The Petzl Summit Mountaineering Axe has a rubber-coated aluminum shaft to improve your grip and insulate your hands on the way to the top. A hot-forged steel head ensures plenty of durability so as to handle the abuse of life in the mountains; you won’t need to re-sharpen it every time you head out for some peak bagging.

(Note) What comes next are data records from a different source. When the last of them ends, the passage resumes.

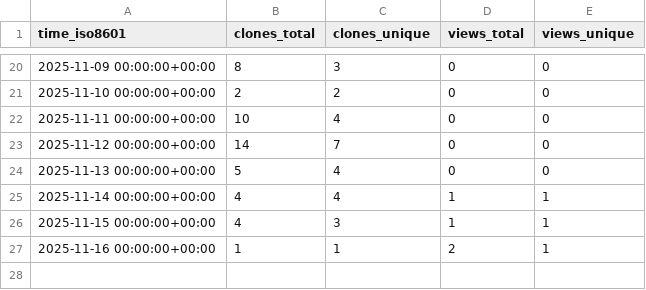
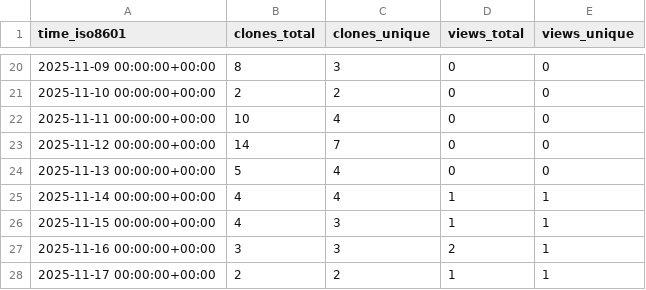
Before and after one commit to EOL/computer-vision-with-EOL-images, a CSV file: EOL/computer-vision-with-EOL-images/ghrs-data/views_clones_aggregate.csv, drawn as a sheet; only a part is shown, gaps mark what is left out.

```diff
--- a/EOL/computer-vision-with-EOL-images/ghrs-data/views_clones_aggregate.csv
+++ b/EOL/computer-vision-with-EOL-images/ghrs-data/views_clones_aggregate.csv
@@ -26,2 +26,3 @@ time_iso8601,clones_total,clones_unique,views_total,views_unique
 2025-11-15 00:00:00+00:00,4,3,1,1
-2025-11-16 00:00:00+00:00,1,1,2,1
+2025-11-16 00:00:00+00:00,3,3,2,1
+2025-11-17 00:00:00+00:00,2,2,1,1
```
Also changed, not shown: 1 other file.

Petzl also curved the upper shaft for improved clearance on steep terrain so you can take it on technical routes instead of only walk-ups.

  • Rubber-coated aluminum shaft provides extra grip and warmth
  • Steel head takes serious abuse
  • Curved upper shaft provides excellent clearance on technical terrain
  • Aggressive pick works in both hard neve and easy ice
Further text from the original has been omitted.